Devoted acolytes of yarn, rejoice: Los Angeles artist (and longtime Raf Simons collaborator) Sterling Ruby announced Wednesday that he is launching a clothing line, titled S.R. STUDIO. LA. CA. The line will debut in June, and will include both menswear and womenswear.
Though Ruby is best known as a fine artist, this is far from his first foray into clothing. He and Simons, who have been friends for almost two decades, have one of the more prolific collaborative histories in fashion, from their official collaboration on Simons’s Fall 2014 collection, to more recent and fluid joint efforts during Simons’s tenure at Calvin Klein. Ruby helped redesign Calvin Klein’s store, for example, filling it with motifs from his artwork, like caution-tape yellow paint and scaffolding, as well as several of his actual artworks, like his giant soft sculptures and yarn pompoms that hang from the ceiling like demented chandeliers.
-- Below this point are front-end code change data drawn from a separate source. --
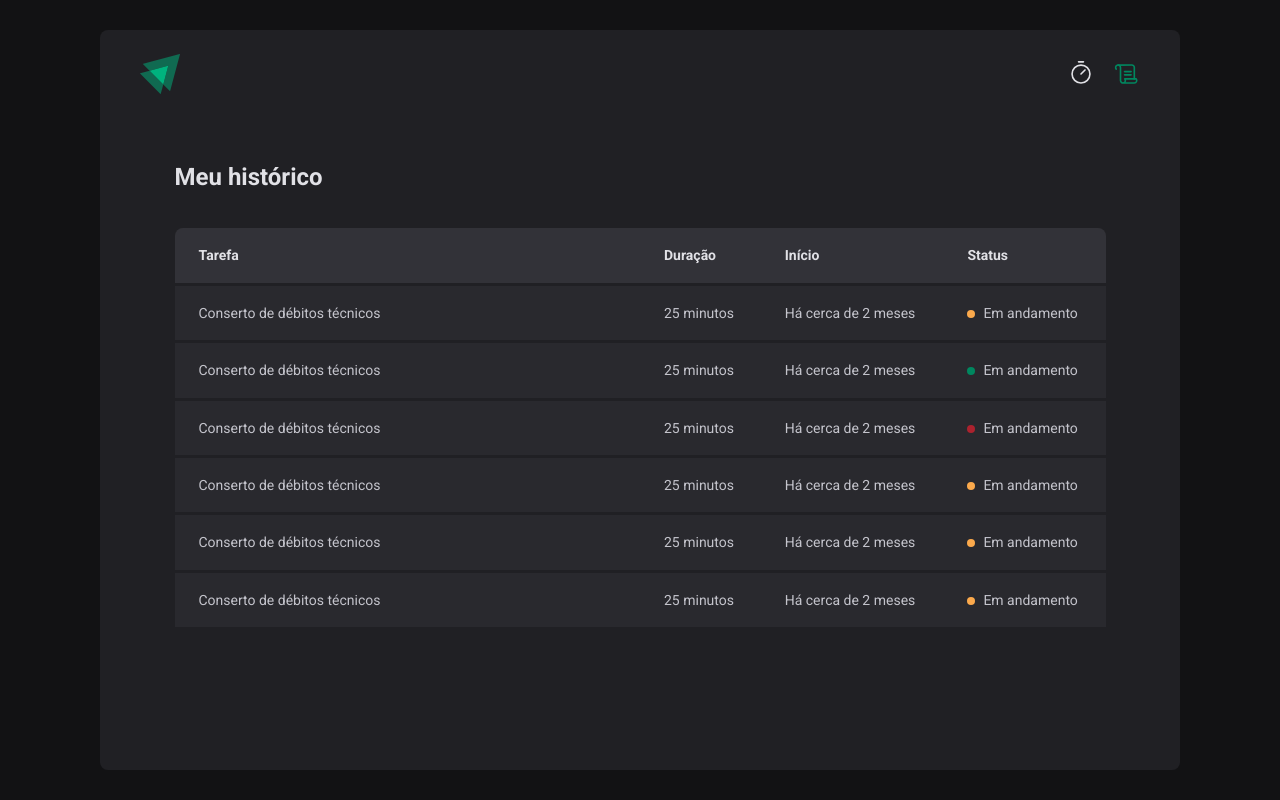
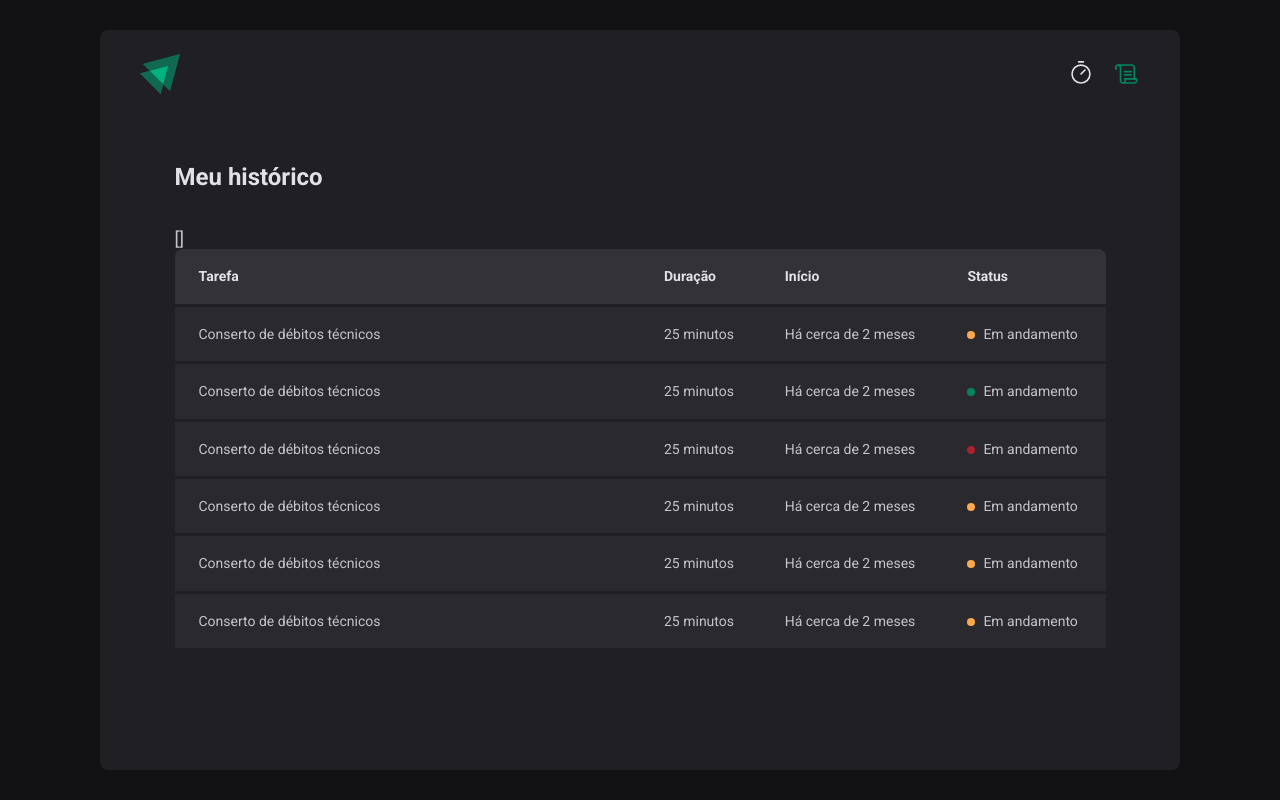
Before and after one commit to Wallace-Bezerra/timer-pomodoro, a React (Vite) app: page /history in a window 1280 px wide. Built offline with nearby package versions, Linux system fonts and the light colour scheme.

Commit message:
feat: cycleContext global

```diff
--- a/src/App.tsx
+++ b/src/App.tsx
@@ -3,13 +3,16 @@ import { Router } from './router'
 import { BrowserRouter } from 'react-router-dom'
 import { defaultTheme } from './styles/theme/default'
 import { GlobalStyle } from './styles/global'
+import { CycleContextProvider } from './context/CycleContext'
 
 export const App = () => {
   return (
     <ThemeProvider theme={defaultTheme}>
       <BrowserRouter>
         <GlobalStyle />
-        <Router />
+        <CycleContextProvider>
+          <Router />
+        </CycleContextProvider>
       </BrowserRouter>
     </ThemeProvider>
   )
--- a/src/context/CycleContext.tsx
+++ b/src/context/CycleContext.tsx
@@ -1,4 +1,10 @@
-import { createContext, SetStateAction, Dispatch, useState } from 'react'
+import {
+  createContext,
+  SetStateAction,
+  Dispatch,
+  useState,
+  ReactNode,
+} from 'react'
 
 export interface Cycle {
   id: string
@@ -9,19 +15,26 @@ export interface Cycle {
   completedDate?: Date
 }
 interface CycleContextType {
+  cycles: Cycle[]
   activeCycle: Cycle | undefined
   activeCycleId: string | null
   setActiveCycleId: Dispatch<SetStateAction<string | null>>
   setCycles: Dispatch<SetStateAction<Cycle[]>>
 }
+interface CycleContextProviderProps {
+  children: ReactNode
+}
 export const CycleContext = createContext<CycleContextType>({
+  cycles: [],
   activeCycle: undefined,
   activeCycleId: null,
   setActiveCycleId: () => {},
   setCycles: () => {},
 })
 
-export const CycleContextProvider = ({ children }: any) => {
+export const CycleContextProvider = ({
+  children,
+}: CycleContextProviderProps) => {
   const [cycles, setCycles] = useState<Cycle[]>([])
   const [activeCycleId, setActiveCycleId] = useState<string | null>(null)
 
@@ -32,6 +45,7 @@ export const CycleContextProvider = ({ children }: any) => {
   return (
     <CycleContext.Provider
       value={{
+        cycles,
         activeCycle,
         activeCycleId,
         setActiveCycleId,
--- a/src/pages/History/index.tsx
+++ b/src/pages/History/index.tsx
@@ -1,10 +1,14 @@
+import { useContext } from 'react'
+import { CycleContext } from '../../context/CycleContext'
 import { StatusTask } from '../History/styles'
 import { HistoryContainer, TableContainer } from './styles'
 
 export const History = () => {
+  const { cycles } = useContext(CycleContext)
   return (
     <HistoryContainer>
       <h1>Meu histórico</h1>
+      {JSON.stringify(cycles, null, 2)}
       <TableContainer>
         <table>
           <thead>
--- a/src/pages/Home/index.tsx
+++ b/src/pages/Home/index.tsx
@@ -1,13 +1,10 @@
 import { NewCycleForm } from './components/NewCycleForm'
-import { CycleContextProvider } from '../../context/CycleContext'
 import { HomeContainer } from './styles'
 
 export const Home = () => {
   return (
-    <CycleContextProvider>
-      <HomeContainer>
-        <NewCycleForm />
-      </HomeContainer>
-    </CycleContextProvider>
+    <HomeContainer>
+      <NewCycleForm />
+    </HomeContainer>
   )
 }
```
Ruby and Simons’s Fall 2014 collection demonstrated the former’s full-fledged interest in fashion, mixing Simons’s bulbous footwear and oversized outerwear with Ruby’s quilted fabrics and paint-spattered prints. “This is our child,” Simons told Tim Blanks at the time. With such a developed profile in the fashion world, and a reputation so connected to that of another designer, the question is how Ruby will carve out his own design language. An answer might lie in his art practice: he in fact sewed before he made art, and created an all-denim uniform for his studio employees. After his 2014 show with Simons, he told W, “Everybody was standing up, cheering. At that moment I thought, Fuck being an artist—this is wonderful.”
In a statement, Ruby explained that his new collection will be inspired by his artworks—soft sculpture, quilts, and even his garments—rather than his previous, more public history with fashion. “I’ve always been been interested in the behavioral power that comes with clothing,” Ruby said in a statement. “For years I have been privately exploring garments as a medium, as something that impacts the way one can think, feel, and move. I couldn’t be more excited to finally put my clothing out into the world.” If Ruby’s work with Calvin Klein was a bright but vaguely threatening tumble with Americana, his new stuff, like his artwork, might take a more directly apocalyptic tack.